Parking fee came without OUSD permission
OCEANSIDE — When Carlsbad High School junior Cameron Gage arrived at the parking lot of Oceanside High School on April 3 for his track meet, he said he was met with a surprise.
Gage was told at the school entrance that it would cost $5 for him to park for the track meet, the fourth annual Willie Banks Invitational, which is the region’s largest high school track event, attended by 14 schools and hundreds of athletes across Southern California.
He took to Twitter to complain about the parking fee.
“How is Oceanside going to charge you $5 to park…in a public school parking lot?” Gage tweeted.
The Oceanside High Track and Field Team, which puts on the annual event, said the parking fee was a fundraiser for the club, and helps pay for the team’s activities.
Upwards of 500 people attended the event as spectators.
The track team has charged for parking for the four years the track invitational has been held, said Willie Buchanon, one of the school’s most famous alumni who currently serves as a track coach.
“We’ve been doing this for four years and it never has been a problem until you brought it up,” Buchanon said to a reporter this week.
Buchanon said that he wasn’t sure how much money was raised by the parking fee.
But school district officials said they were unaware that the track team charged people for parking at the event, or that the parking lot fee was part of the fundraiser. This, officials from a state agency that provides schools with fiscal advice, is a problem.
“We believe it is clear that the governing board is responsible for approving fund-raising events,” said Anthony Bridges, the deputy executive officer of the Fiscal Crisis and Asset Management Team, an agency that provides school districts with fiscal advice and management assistance. “As a practical matter, the board would want to know about the fundraiser so as to avoid conflicts with other activities that are going on at school where people might need to use the parking lot.”
Oceanside school district officials said that each group that plans on using a facility or hosting a fundraiser must get permission from the district in advance. Fundraisers are approved at the beginning of the school year, and facilities requests are processed as they are submitted.
The track team’s approved fundraisers and the facilities request made no mention of parking fees, said Christopher Wright, the school district’s associate superintendent of business services.
“We didn’t know they were charging for parking,” Wright said. “To our knowledge this is the only event that is charging to park in one of the district’s parking lot, and we didn’t know about it until recently.”
Buchanon said the district’s facility use form doesn’t include a place to list parking information, but that coaches attending the event are informed about the parking situation in advance in packets that each coach receives before the event.
“We inform them in advance that parking is very limited (on campus) and that to park in the main lot off Mission is $5 and it will include a program,” Buchanon said. “For parents who are not willing to pay, we tell them to park in the residential areas west of the school off of Horne Street, and that parents can drop off their kids and then go find parking.
“Even Willie Banks had to pay for parking,” Buchanon said of the world record-setting triple jumper that is the event’s namesake.
Bridges, whose agency has provided guidance on administering associated student body groups, said school district properties are governed by the Civic Center Act, which governs how districts manage the use of its facilities with non-school organizations. The act states that control of these facilities are vested in the school district’s governing board.
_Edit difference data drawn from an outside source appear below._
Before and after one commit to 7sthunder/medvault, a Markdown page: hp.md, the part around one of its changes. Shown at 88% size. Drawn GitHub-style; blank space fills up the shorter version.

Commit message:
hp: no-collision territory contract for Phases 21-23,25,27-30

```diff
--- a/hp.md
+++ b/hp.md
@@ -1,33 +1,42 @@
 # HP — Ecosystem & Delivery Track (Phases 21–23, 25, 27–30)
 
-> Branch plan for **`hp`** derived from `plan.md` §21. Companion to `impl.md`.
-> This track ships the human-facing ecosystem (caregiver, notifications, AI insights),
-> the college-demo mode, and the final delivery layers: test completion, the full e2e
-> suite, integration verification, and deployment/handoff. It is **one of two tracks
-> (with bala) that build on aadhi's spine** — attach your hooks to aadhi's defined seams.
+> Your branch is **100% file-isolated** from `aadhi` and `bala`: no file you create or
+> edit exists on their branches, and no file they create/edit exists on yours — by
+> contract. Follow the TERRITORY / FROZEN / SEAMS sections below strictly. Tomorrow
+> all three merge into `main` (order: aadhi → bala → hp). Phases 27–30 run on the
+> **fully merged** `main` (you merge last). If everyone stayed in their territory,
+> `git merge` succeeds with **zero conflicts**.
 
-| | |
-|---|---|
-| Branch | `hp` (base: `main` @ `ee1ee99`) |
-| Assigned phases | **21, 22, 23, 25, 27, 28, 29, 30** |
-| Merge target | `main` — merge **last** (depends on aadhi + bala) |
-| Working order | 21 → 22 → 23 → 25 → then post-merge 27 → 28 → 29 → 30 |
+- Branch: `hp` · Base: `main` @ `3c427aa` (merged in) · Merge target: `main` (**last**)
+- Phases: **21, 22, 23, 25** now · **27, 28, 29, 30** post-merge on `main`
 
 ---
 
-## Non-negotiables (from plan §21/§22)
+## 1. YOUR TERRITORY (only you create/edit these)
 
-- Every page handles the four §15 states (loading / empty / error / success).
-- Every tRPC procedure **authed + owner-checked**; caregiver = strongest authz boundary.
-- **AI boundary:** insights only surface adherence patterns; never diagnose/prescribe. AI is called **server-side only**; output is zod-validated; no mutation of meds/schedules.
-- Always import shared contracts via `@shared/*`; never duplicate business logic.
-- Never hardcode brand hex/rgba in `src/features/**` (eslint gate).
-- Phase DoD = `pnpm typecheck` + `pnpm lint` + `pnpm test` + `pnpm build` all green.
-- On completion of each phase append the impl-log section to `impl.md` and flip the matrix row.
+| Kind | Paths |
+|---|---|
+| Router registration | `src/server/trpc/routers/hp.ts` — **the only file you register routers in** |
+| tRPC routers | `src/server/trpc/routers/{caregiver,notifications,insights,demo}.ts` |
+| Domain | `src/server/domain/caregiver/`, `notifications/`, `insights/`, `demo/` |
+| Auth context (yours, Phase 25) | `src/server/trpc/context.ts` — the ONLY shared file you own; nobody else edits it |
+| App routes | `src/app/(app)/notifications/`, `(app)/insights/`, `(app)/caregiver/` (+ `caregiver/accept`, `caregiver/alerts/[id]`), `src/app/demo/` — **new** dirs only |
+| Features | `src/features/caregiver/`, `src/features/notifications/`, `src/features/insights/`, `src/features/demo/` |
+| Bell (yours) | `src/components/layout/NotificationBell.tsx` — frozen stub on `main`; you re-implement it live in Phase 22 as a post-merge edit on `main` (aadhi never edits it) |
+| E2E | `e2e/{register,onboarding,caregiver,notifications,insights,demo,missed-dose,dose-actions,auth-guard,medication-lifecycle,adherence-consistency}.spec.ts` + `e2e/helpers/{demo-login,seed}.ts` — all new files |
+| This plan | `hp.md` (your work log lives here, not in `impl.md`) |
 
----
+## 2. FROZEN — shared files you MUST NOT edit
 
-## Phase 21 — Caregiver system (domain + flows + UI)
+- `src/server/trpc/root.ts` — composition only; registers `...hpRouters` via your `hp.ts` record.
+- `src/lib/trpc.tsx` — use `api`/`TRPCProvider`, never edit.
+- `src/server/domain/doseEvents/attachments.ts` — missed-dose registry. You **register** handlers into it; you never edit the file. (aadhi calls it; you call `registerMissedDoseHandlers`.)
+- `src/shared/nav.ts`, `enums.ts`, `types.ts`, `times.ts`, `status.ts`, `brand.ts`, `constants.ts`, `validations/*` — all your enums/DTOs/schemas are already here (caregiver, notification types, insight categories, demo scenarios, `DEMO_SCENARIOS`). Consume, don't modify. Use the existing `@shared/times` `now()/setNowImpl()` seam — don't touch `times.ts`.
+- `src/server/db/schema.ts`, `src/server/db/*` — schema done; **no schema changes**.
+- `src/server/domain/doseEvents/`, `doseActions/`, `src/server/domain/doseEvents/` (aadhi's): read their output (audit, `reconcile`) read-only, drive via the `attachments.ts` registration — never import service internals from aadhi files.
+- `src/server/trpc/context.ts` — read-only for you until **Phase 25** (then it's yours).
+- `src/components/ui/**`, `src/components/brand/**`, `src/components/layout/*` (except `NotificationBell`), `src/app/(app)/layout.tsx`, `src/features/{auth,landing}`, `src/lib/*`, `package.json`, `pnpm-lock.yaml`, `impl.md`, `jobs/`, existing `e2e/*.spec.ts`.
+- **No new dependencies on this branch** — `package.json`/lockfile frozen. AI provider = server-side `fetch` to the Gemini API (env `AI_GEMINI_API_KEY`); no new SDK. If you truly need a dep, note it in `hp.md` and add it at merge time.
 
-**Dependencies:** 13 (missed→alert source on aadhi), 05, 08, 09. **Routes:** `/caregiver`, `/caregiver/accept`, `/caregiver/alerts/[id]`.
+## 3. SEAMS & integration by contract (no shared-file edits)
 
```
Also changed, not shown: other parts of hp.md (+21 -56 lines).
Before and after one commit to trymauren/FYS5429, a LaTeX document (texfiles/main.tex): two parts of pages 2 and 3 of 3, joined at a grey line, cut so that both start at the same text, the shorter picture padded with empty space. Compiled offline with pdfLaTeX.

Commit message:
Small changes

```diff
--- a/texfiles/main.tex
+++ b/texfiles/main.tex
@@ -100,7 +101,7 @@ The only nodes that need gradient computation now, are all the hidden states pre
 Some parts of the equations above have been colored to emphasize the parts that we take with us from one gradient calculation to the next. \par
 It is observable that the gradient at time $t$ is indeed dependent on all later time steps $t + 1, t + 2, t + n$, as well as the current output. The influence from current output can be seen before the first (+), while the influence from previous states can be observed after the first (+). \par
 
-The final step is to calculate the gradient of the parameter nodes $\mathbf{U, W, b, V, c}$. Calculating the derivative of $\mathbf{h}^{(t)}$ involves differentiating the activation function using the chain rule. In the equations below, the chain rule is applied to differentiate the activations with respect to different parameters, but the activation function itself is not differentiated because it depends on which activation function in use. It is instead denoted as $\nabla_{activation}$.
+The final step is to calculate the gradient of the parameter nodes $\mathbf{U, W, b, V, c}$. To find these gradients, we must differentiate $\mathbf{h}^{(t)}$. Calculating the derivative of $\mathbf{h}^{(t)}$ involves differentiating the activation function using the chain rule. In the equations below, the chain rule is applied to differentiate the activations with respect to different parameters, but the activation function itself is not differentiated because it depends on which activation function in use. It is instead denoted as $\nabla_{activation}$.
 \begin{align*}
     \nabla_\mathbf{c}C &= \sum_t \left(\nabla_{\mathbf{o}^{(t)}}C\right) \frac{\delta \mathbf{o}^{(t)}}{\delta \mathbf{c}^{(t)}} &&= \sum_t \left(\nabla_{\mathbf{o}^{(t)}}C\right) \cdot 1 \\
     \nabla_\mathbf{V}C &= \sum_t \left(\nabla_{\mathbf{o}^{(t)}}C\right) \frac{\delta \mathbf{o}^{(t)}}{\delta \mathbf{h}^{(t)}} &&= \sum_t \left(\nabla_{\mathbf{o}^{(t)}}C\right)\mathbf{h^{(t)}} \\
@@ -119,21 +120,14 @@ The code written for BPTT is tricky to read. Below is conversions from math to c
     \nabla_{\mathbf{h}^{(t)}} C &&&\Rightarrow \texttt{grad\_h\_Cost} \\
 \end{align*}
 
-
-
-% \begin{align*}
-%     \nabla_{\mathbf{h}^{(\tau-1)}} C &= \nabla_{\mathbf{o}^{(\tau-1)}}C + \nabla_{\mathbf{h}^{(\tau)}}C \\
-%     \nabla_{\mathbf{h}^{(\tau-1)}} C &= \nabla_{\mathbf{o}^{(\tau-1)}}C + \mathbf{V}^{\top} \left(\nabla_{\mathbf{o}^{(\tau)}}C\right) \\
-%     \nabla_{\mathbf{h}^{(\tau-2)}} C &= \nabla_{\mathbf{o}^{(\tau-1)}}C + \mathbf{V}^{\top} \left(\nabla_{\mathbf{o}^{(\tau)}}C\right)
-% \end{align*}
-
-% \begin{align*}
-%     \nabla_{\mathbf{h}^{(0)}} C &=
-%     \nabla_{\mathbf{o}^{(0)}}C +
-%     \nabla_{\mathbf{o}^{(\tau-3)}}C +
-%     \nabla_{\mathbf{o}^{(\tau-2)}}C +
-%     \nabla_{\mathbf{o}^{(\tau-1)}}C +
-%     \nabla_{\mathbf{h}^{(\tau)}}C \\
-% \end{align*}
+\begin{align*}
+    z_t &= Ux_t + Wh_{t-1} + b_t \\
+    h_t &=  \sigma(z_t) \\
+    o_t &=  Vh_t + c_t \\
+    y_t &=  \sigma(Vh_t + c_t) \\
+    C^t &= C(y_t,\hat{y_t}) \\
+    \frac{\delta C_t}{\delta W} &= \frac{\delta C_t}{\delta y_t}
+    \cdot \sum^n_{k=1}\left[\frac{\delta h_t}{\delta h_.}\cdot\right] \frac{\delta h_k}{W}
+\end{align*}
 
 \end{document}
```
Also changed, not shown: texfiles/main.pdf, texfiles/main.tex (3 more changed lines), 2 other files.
In other words, only the district has control over use of the facilities, including fundraisers involving the use of them, Bridges said.
“An associated student body club, booster club or any other organization wouldn’t be allowed to charge people to park on school grounds because that authority lies with the district,” Bridges said. “So, as to the question of whether it is a common practice for ASB or booster groups to charge the public, the decision to allow such a practice would be one that is a local decision but not one that I have commonly heard of.”
A school district could require a group to refund the money to the district, which could then refund to individuals who paid for parking, if it is found to be operating outside of the Civic Center Act guidelines. In more severe breaches of the act, a district could bar the organization from using district facilities, Bridges said.
Buchanon said that he has attended track meets at public high schools in Los Angeles and Orange counties where they have charged for parking. Local schools might not charge because they are able to raise funds directly from the athletes, which is not an option at Oceanside High, which has a large number of lower-income students.
“There are so many other things going on in Oceanside other than a track team trying to raise money for kids who wouldn’t otherwise be able to get involved,” Buchanon said. “Other schools don’t charge maybe because they have the capacity so they can make up the funds in other ways.”
Wright said the district would discuss the fundraiser in question with the track and field team. Buchanon said if the district does not grant permission to charge for parking, they would stop.
“The bottom line, if we are doing something wrong and the district tells us not to do it, we won’t do it,” Buchanon said. “If we made a mistake, we made a mistake. I would not try to do something to jeopardize the program and do something illegal.
“But there will be a fifth annual Willie Banks Invitational in 2016, you can count on that,” Buchanon said.